*** Extracted data ***
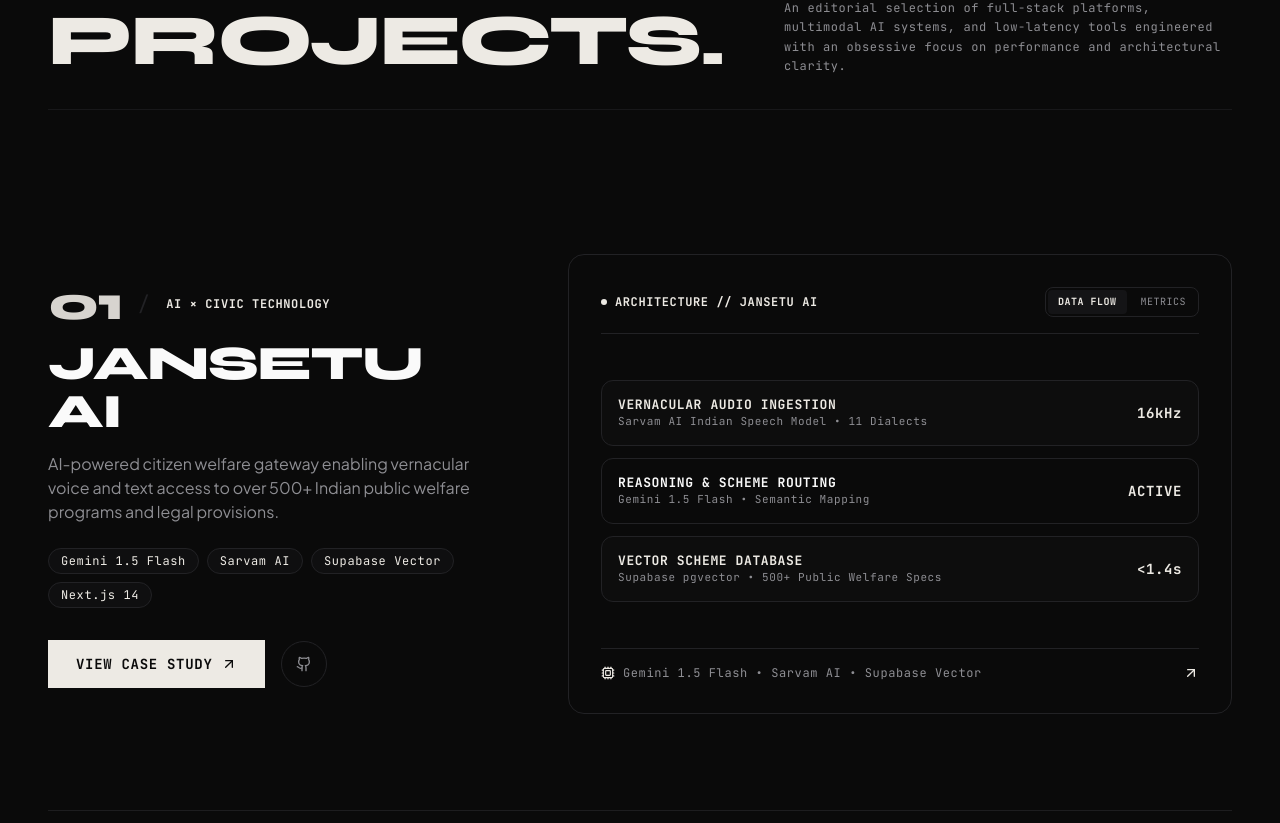
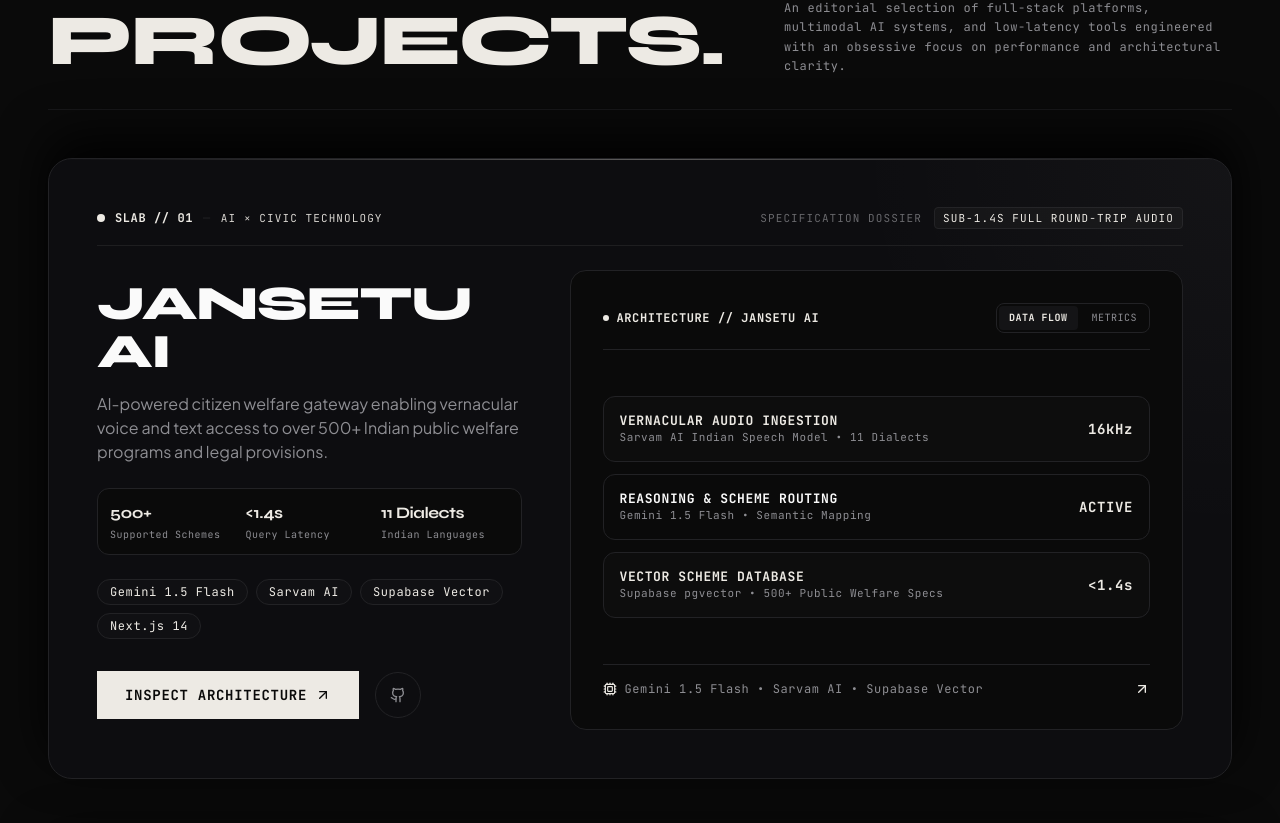
Before and after one commit to rudraism19/Rudra-Bhullar-Portfolio, a Next.js app: page / in a window 1280 px wide. Shown: the part 1357-2180 px from the top of the page. Built offline with nearby package versions, Linux system fonts and the light colour scheme.

Commit message:
project aniamtions

```diff
--- a/components/sections/ProjectItem.tsx
+++ b/components/sections/ProjectItem.tsx
@@ -9,11 +9,11 @@
 interface ProjectItemProps {
   project: Project;
   index: number;
+  total?: number;
   onSelectProject: (project: Project) => void;
 }
 
 export default function ProjectItem({ project, index, onSelectProject }: ProjectItemProps) {
-  const isEven = index % 2 === 1;
   const [isVisible, setIsVisible] = useState(false);
   const articleRef = useRef<HTMLElement | null>(null);
 
@@ -24,7 +24,7 @@
           setIsVisible(true);
         }
       },
-      { threshold: 0.15 }
+      { threshold: 0.1 }
     );
 
     if (articleRef.current) {
@@ -37,32 +37,40 @@
   return (
     <article
       ref={articleRef}
-      className="py-16 md:py-24 border-b border-[#222225]/80 last:border-b-0 group"
       id={`project-${project.id}`}
+      style={{
+        top: `calc(5.25rem + ${index * 16}px)`,
+        opacity: isVisible ? 1 : 0,
+        transform: isVisible ? 'translateY(0)' : 'translateY(40px)',
+        transition: `opacity 0.7s cubic-bezier(0.16, 1, 0.3, 1), transform 0.7s cubic-bezier(0.16, 1, 0.3, 1)`,
+      }}
+      className="sticky rounded-3xl bg-[#0D0D10] border border-[#222225] hover:border-[#EDEAE4]/50 transition-all duration-300 p-6 sm:p-8 md:p-10 lg:p-12 shadow-[0_-20px_50px_rgba(0,0,0,0.92)] mb-12 sm:mb-16 md:mb-20 overflow-hidden group select-text"
     >
-      <div className="grid grid-cols-1 lg:grid-cols-12 gap-8 lg:gap-16 items-center">
-        {/* Editorial Text Column with Smooth Scroll Reveal */}
-        <div
-          style={{
-            opacity: isVisible ? 1 : 0,
-            transform: isVisible ? 'translateY(0)' : 'translateY(36px)',
-            transition: 'opacity 0.8s cubic-bezier(0.16, 1, 0.3, 1), transform 0.8s cubic-bezier(0.16, 1, 0.3, 1)',
-          }}
-          className={`lg:col-span-5 flex flex-col justify-center ${
-            isEven ? 'lg:order-2' : 'lg:order-1'
-          }`}
-        >
-          {/* Project Number & Category */}
-          <div className="flex flex-wrap items-center gap-2 sm:gap-4 mb-3 font-mono-tag text-xs tracking-widest text-[#8E8E93]">
-            <span className="font-display text-3xl sm:text-5xl font-black text-[#EDEAE4]/90 shrink-0">
-              {project.number}
-            </span>
-            <span className="text-[#222225] text-lg sm:text-xl">/</span>
-            <span className="text-[#EDEAE4] uppercase font-semibold text-[11px] sm:text-xs">
-              {project.category}
-            </span>
-          </div>
+      {/* Top Edge Specular Highlight Line */}
+      <div className="absolute inset-x-0 top-0 h-[1px] bg-gradient-to-r from-transparent via-[#EDEAE4]/35 to-transparent pointer-events-none" />
 
+      {/* Subtle Background Radial Ambient Glow */}
+      <div className="absolute top-0 right-0 w-96 h-96 bg-[radial-gradient(circle_at_top_right,_rgba(237,234,228,0.03),_transparent_70%)] pointer-events-none" />
+
+      {/* Slab Header Dossier Index */}
+      <div className="flex items-center justify-between pb-4 mb-6 border-b border-[#222225]/80 font-mono-tag text-xs text-[#8E8E93]">
+        <div className="flex items-center gap-2.5">
+          <span className="w-2 h-2 rounded-full bg-[#EDEAE4]" />
+          <span className="text-[#EDEAE4] font-bold">SLAB // {project.number}</span>
+          <span className="text-[#222225]">—</span>
+          <span className="uppercase text-[11px] tracking-widest text-[#EDEAE4]/90">{project.category}</span>
+        </div>
+        <div className="flex items-center gap-3 text-[11px] tracking-widest uppercase font-mono text-[#8E8E93]/70">
+          <span className="hidden sm:inline-block">SPECIFICATION DOSSIER</span>
+          <span className="px-2 py-0.5 rounded bg-[#141416] border border-[#222225] text-[#EDEAE4]">
+            {project.blueprint.throughput}
+          </span>
+        </div>
+      </div>
+
+      <div className="grid grid-cols-1 lg:grid-cols-12 gap-8 lg:gap-12 items-center">
+        {/* Editorial Text Column */}
+        <div className="lg:col-span-5 flex flex-col justify-center">
           {/* Project Title */}
           <h3 className="font-display text-2xl sm:text-4xl md:text-5xl font-extrabold uppercase tracking-tight text-[#FAFAFA] mb-4 group-hover:text-[#EDEAE4] transition-colors break-words">
             {project.name}
@@ -72,6 +80,20 @@
           <p className="text-sm sm:text-base text-[#8E8E93] leading-relaxed mb-6 font-normal break-words">
             {project.shortDesc}
           </p>
+
+          {/* Key Metric Snapshot */}
+          <div className="grid grid-cols-3 gap-2 p-3 rounded-xl bg-[#0A0A0A] border border-[#222225] mb-6">
+            {project.metrics.map((m) => (
+              <div key={m.label} className="min-w-0">
+                <span className="block font-display text-sm sm:text-base font-bold text-[#EDEAE4] truncate">
+                  {m.value}
+                </span>
+                <span className="font-mono-tag text-[10px] text-[#8E8E93] truncate block mt-0.5">
+                  {m.label}
+                </span>
+              </div>
+            ))}
+          </div>
 
           {/* Technology Badges */}
           <div className="flex flex-wrap items-center gap-2 mb-8 font-mono-tag text-xs">
@@ -91,7 +113,7 @@
               variant="primary"
               onClick={() => onSelectProject(project)}
             >
-              <span>VIEW CASE STUDY</span>
+              <span>INSPECT ARCHITECTURE</span>
               <ArrowUpRight className="w-4 h-4 text-[#0A0A0A]" />
             </MagneticButton>
 
@@ -108,16 +130,9 @@
           </div>
         </div>
 
-        {/* Large Project Visual Column with Scroll Scale */}
+        {/* Large Project Visual Column */}
         <div
-          style={{
-            opacity: isVisible ? 1 : 0,
-            transform: isVisible ? 'scale(1)' : 'scale(0.96)',
-            transition: 'opacity 0.9s cubic-bezier(0.16, 1, 0.3, 1) 100ms, transform 0.9s cubic-bezier(0.16, 1, 0.3, 1) 100ms',
-          }}
-          className={`lg:col-span-7 cursor-pointer ${
-            isEven ? 'lg:order-1' : 'lg:order-2'
-          }`}
+          className="lg:col-span-7 cursor-pointer"
           onClick={() => onSelectProject(project)}
         >
           <ProjectVisual project={project} />
--- a/components/sections/ProjectShowcase.tsx
+++ b/components/sections/ProjectShowcase.tsx
@@ -35,13 +35,14 @@
         </div>
       </div>
 
-      {/* Projects List: Asymmetric Editorial Spreads */}
-      <div className="flex flex-col">
+      {/* Projects List: Layered Architectural Slabs (Sticky Stacking Parallax) */}
+      <div className="relative flex flex-col pb-16">
         {PROJECTS.map((project, idx) => (
           <ProjectItem
             key={project.id}
             project={project}
             index={idx}
+            total={PROJECTS.length}
             onSelectProject={(proj) => setSelectedProject(proj)}
           />
         ))}
```
Also changed, not shown: components/sections/Hero.tsx (+33 -12 lines).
*** End of Extracted data ***
Directions:
Every entry above is to be printed again exactly, pictures omitted.

Response to this exercise:
Before and after one commit to rudraism19/Rudra-Bhullar-Portfolio, a Next.js app: page / in a window 1280 px wide. Shown: the part 1357-2180 px from the top of the page. Built offline with nearby package versions, Linux system fonts and the light colour scheme.

Commit message:
project aniamtions

```diff
--- a/components/sections/ProjectItem.tsx
+++ b/components/sections/ProjectItem.tsx
@@ -9,11 +9,11 @@
 interface ProjectItemProps {
   project: Project;
   index: number;
+  total?: number;
   onSelectProject: (project: Project) => void;
 }
 
 export default function ProjectItem({ project, index, onSelectProject }: ProjectItemProps) {
-  const isEven = index % 2 === 1;
   const [isVisible, setIsVisible] = useState(false);
   const articleRef = useRef<HTMLElement | null>(null);
 
@@ -24,7 +24,7 @@
           setIsVisible(true);
         }
       },
-      { threshold: 0.15 }
+      { threshold: 0.1 }
     );
 
     if (articleRef.current) {
@@ -37,32 +37,40 @@
   return (
     <article
       ref={articleRef}
-      className="py-16 md:py-24 border-b border-[#222225]/80 last:border-b-0 group"
       id={`project-${project.id}`}
+      style={{
+        top: `calc(5.25rem + ${index * 16}px)`,
+        opacity: isVisible ? 1 : 0,
+        transform: isVisible ? 'translateY(0)' : 'translateY(40px)',
+        transition: `opacity 0.7s cubic-bezier(0.16, 1, 0.3, 1), transform 0.7s cubic-bezier(0.16, 1, 0.3, 1)`,
+      }}
+      className="sticky rounded-3xl bg-[#0D0D10] border border-[#222225] hover:border-[#EDEAE4]/50 transition-all duration-300 p-6 sm:p-8 md:p-10 lg:p-12 shadow-[0_-20px_50px_rgba(0,0,0,0.92)] mb-12 sm:mb-16 md:mb-20 overflow-hidden group select-text"
     >
-      <div className="grid grid-cols-1 lg:grid-cols-12 gap-8 lg:gap-16 items-center">
-        {/* Editorial Text Column with Smooth Scroll Reveal */}
-        <div
-          style={{
-            opacity: isVisible ? 1 : 0,
-            transform: isVisible ? 'translateY(0)' : 'translateY(36px)',
-            transition: 'opacity 0.8s cubic-bezier(0.16, 1, 0.3, 1), transform 0.8s cubic-bezier(0.16, 1, 0.3, 1)',
-          }}
-          className={`lg:col-span-5 flex flex-col justify-center ${
-            isEven ? 'lg:order-2' : 'lg:order-1'
-          }`}
-        >
-          {/* Project Number & Category */}
-          <div className="flex flex-wrap items-center gap-2 sm:gap-4 mb-3 font-mono-tag text-xs tracking-widest text-[#8E8E93]">
-            <span className="font-display text-3xl sm:text-5xl font-black text-[#EDEAE4]/90 shrink-0">
-              {project.number}
-            </span>
-            <span className="text-[#222225] text-lg sm:text-xl">/</span>
-            <span className="text-[#EDEAE4] uppercase font-semibold text-[11px] sm:text-xs">
-              {project.category}
-            </span>
-          </div>
+      {/* Top Edge Specular Highlight Line */}
+      <div className="absolute inset-x-0 top-0 h-[1px] bg-gradient-to-r from-transparent via-[#EDEAE4]/35 to-transparent pointer-events-none" />
 
+      {/* Subtle Background Radial Ambient Glow */}
+      <div className="absolute top-0 right-0 w-96 h-96 bg-[radial-gradient(circle_at_top_right,_rgba(237,234,228,0.03),_transparent_70%)] pointer-events-none" />
+
+      {/* Slab Header Dossier Index */}
+      <div className="flex items-center justify-between pb-4 mb-6 border-b border-[#222225]/80 font-mono-tag text-xs text-[#8E8E93]">
+        <div className="flex items-center gap-2.5">
+          <span className="w-2 h-2 rounded-full bg-[#EDEAE4]" />
+          <span className="text-[#EDEAE4] font-bold">SLAB // {project.number}</span>
+          <span className="text-[#222225]">—</span>
+          <span className="uppercase text-[11px] tracking-widest text-[#EDEAE4]/90">{project.category}</span>
+        </div>
+        <div className="flex items-center gap-3 text-[11px] tracking-widest uppercase font-mono text-[#8E8E93]/70">
+          <span className="hidden sm:inline-block">SPECIFICATION DOSSIER</span>
+          <span className="px-2 py-0.5 rounded bg-[#141416] border border-[#222225] text-[#EDEAE4]">
+            {project.blueprint.throughput}
+          </span>
+        </div>
+      </div>
+
+      <div className="grid grid-cols-1 lg:grid-cols-12 gap-8 lg:gap-12 items-center">
+        {/* Editorial Text Column */}
+        <div className="lg:col-span-5 flex flex-col justify-center">
           {/* Project Title */}
           <h3 className="font-display text-2xl sm:text-4xl md:text-5xl font-extrabold uppercase tracking-tight text-[#FAFAFA] mb-4 group-hover:text-[#EDEAE4] transition-colors break-words">
             {project.name}
@@ -72,6 +80,20 @@
           <p className="text-sm sm:text-base text-[#8E8E93] leading-relaxed mb-6 font-normal break-words">
             {project.shortDesc}
           </p>
+
+          {/* Key Metric Snapshot */}
+          <div className="grid grid-cols-3 gap-2 p-3 rounded-xl bg-[#0A0A0A] border border-[#222225] mb-6">
+            {project.metrics.map((m) => (
+              <div key={m.label} className="min-w-0">
+                <span className="block font-display text-sm sm:text-base font-bold text-[#EDEAE4] truncate">
+                  {m.value}
+                </span>
+                <span className="font-mono-tag text-[10px] text-[#8E8E93] truncate block mt-0.5">
+                  {m.label}
+                </span>
+              </div>
+            ))}
+          </div>
 
           {/* Technology Badges */}
           <div className="flex flex-wrap items-center gap-2 mb-8 font-mono-tag text-xs">
@@ -91,7 +113,7 @@
               variant="primary"
               onClick={() => onSelectProject(project)}
             >
-              <span>VIEW CASE STUDY</span>
+              <span>INSPECT ARCHITECTURE</span>
               <ArrowUpRight className="w-4 h-4 text-[#0A0A0A]" />
             </MagneticButton>
 
@@ -108,16 +130,9 @@
           </div>
         </div>
 
-        {/* Large Project Visual Column with Scroll Scale */}
+        {/* Large Project Visual Column */}
         <div
-          style={{
-            opacity: isVisible ? 1 : 0,
-            transform: isVisible ? 'scale(1)' : 'scale(0.96)',
-            transition: 'opacity 0.9s cubic-bezier(0.16, 1, 0.3, 1) 100ms, transform 0.9s cubic-bezier(0.16, 1, 0.3, 1) 100ms',
-          }}
-          className={`lg:col-span-7 cursor-pointer ${
-            isEven ? 'lg:order-1' : 'lg:order-2'
-          }`}
+          className="lg:col-span-7 cursor-pointer"
           onClick={() => onSelectProject(project)}
         >
           <ProjectVisual project={project} />
--- a/components/sections/ProjectShowcase.tsx
+++ b/components/sections/ProjectShowcase.tsx
@@ -35,13 +35,14 @@
         </div>
       </div>
 
-      {/* Projects List: Asymmetric Editorial Spreads */}
-      <div className="flex flex-col">
+      {/* Projects List: Layered Architectural Slabs (Sticky Stacking Parallax) */}
+      <div className="relative flex flex-col pb-16">
         {PROJECTS.map((project, idx) => (
           <ProjectItem
             key={project.id}
             project={project}
             index={idx}
+            total={PROJECTS.length}
             onSelectProject={(proj) => setSelectedProject(proj)}
           />
         ))}
```
Also changed, not shown: components/sections/Hero.tsx (+33 -12 lines).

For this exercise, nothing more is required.